> **ABOUT THIS TASK**
In the data below, give the number of lines that contain the word "class". Nothing else is needed.
[[ PROVIDED RECORDS open ]]
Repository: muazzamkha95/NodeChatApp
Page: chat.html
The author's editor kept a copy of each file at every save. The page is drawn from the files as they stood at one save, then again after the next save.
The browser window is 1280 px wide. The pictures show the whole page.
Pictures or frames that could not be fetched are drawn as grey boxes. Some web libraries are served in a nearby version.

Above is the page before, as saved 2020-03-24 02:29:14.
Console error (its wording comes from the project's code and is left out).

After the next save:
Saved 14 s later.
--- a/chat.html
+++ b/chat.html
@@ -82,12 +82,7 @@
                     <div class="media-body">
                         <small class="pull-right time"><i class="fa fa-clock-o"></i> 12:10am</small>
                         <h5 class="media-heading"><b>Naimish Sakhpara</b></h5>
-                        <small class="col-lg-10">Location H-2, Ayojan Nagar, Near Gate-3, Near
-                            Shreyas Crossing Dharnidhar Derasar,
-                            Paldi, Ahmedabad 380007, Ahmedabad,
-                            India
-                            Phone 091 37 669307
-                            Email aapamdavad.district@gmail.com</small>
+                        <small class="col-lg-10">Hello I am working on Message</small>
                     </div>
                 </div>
[[ PROVIDED RECORDS closed ]]
[[ PROVIDED RECORDS open ]]
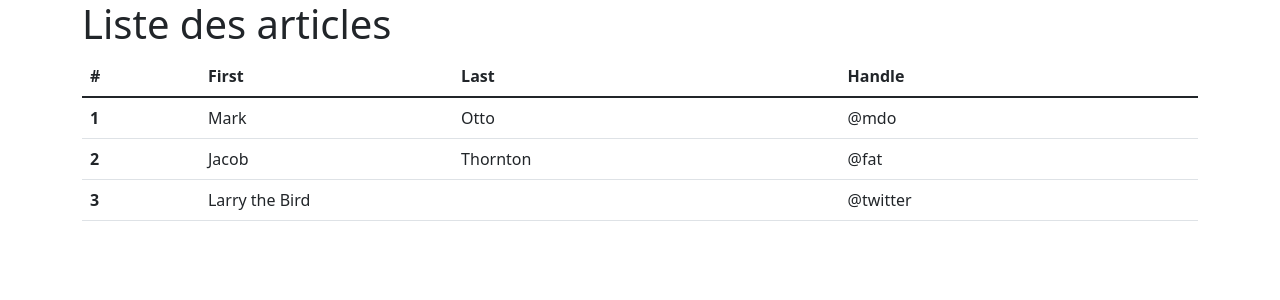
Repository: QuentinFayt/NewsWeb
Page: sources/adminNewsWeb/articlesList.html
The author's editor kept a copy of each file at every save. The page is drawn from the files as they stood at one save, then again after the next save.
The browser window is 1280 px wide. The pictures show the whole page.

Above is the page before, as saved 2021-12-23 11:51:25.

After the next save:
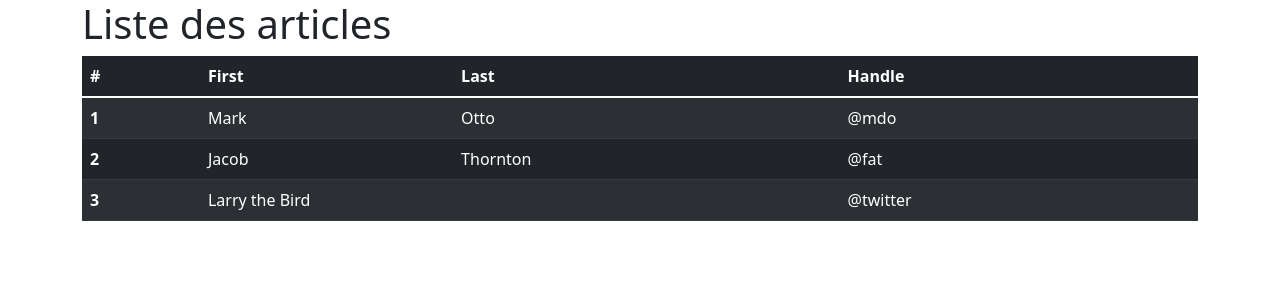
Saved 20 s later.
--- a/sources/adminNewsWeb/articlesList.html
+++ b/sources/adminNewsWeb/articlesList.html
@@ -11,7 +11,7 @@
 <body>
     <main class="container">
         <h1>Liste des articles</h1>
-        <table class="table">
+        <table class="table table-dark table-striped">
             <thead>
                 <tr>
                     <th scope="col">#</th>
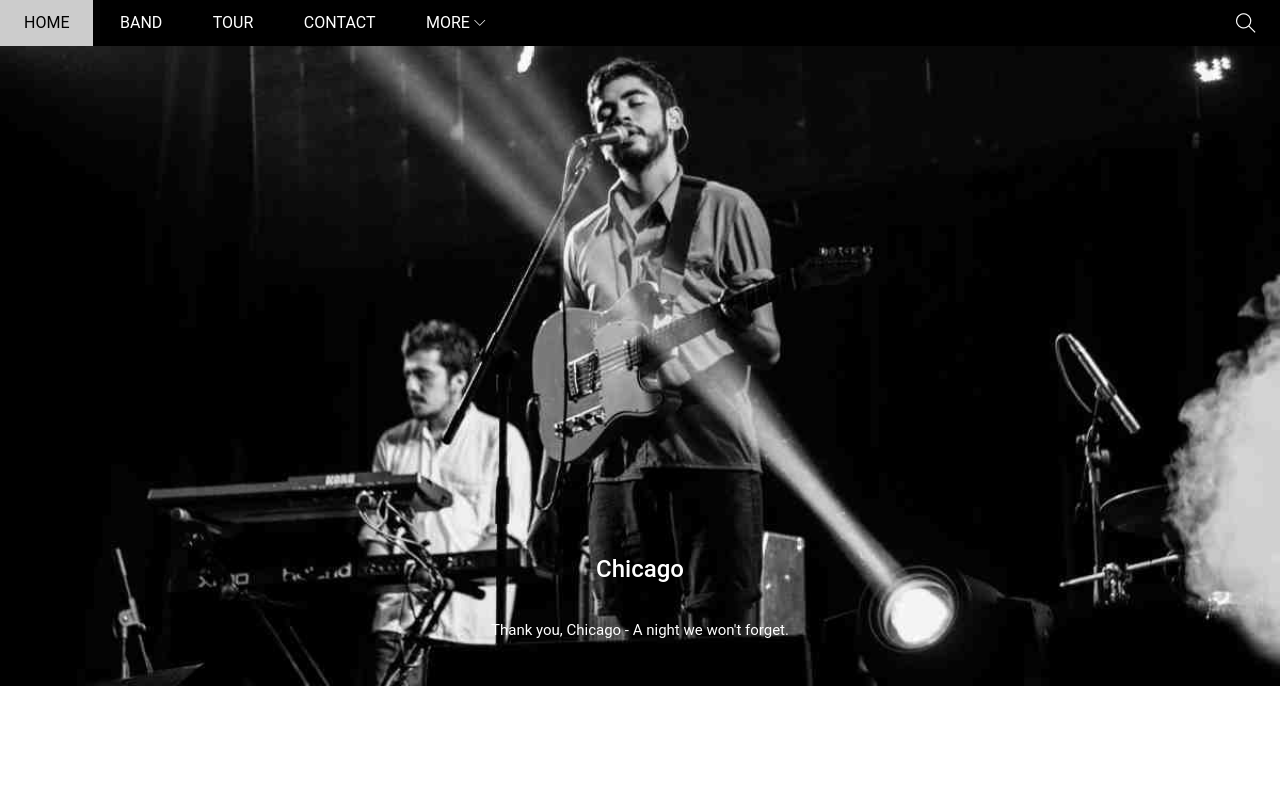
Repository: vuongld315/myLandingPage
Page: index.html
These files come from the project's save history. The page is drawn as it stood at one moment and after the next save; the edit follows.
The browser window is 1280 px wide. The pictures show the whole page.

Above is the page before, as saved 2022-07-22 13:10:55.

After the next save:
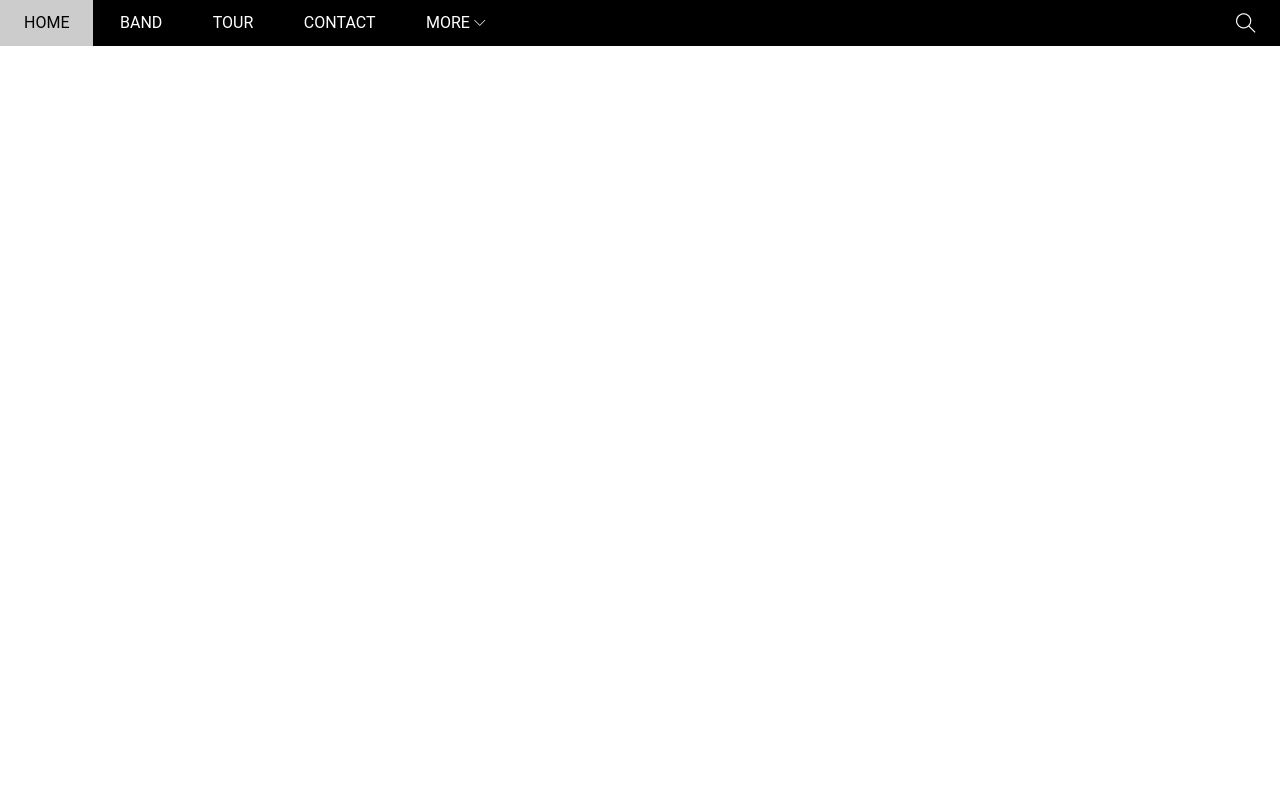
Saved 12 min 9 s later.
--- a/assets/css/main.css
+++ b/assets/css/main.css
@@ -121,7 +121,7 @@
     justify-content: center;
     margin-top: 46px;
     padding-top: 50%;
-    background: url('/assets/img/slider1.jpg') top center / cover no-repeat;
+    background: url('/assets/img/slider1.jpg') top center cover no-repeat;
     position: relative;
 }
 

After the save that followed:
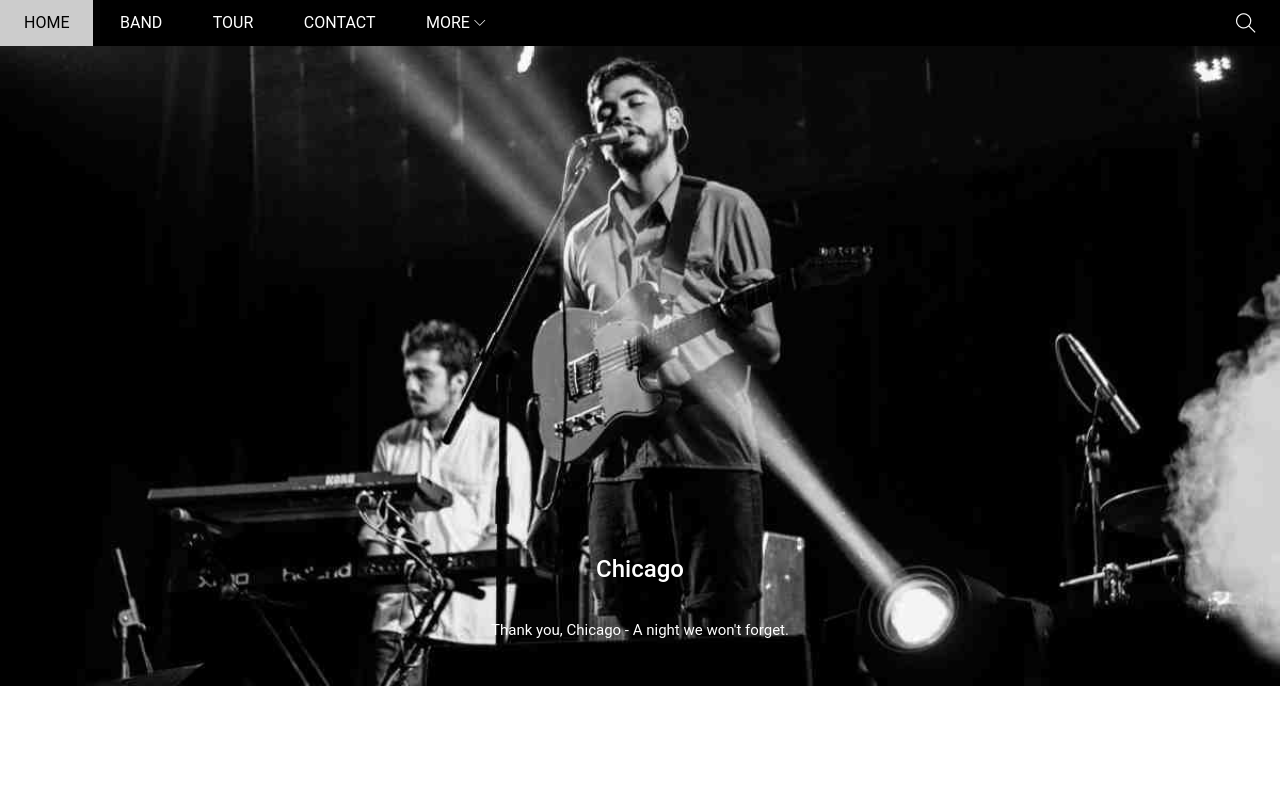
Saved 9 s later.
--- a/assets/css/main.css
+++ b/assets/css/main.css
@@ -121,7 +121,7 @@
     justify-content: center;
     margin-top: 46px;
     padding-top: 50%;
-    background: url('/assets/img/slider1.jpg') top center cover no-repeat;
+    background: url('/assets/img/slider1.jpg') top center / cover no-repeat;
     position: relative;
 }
[[ PROVIDED RECORDS closed ]]
> **RESPONSE**
8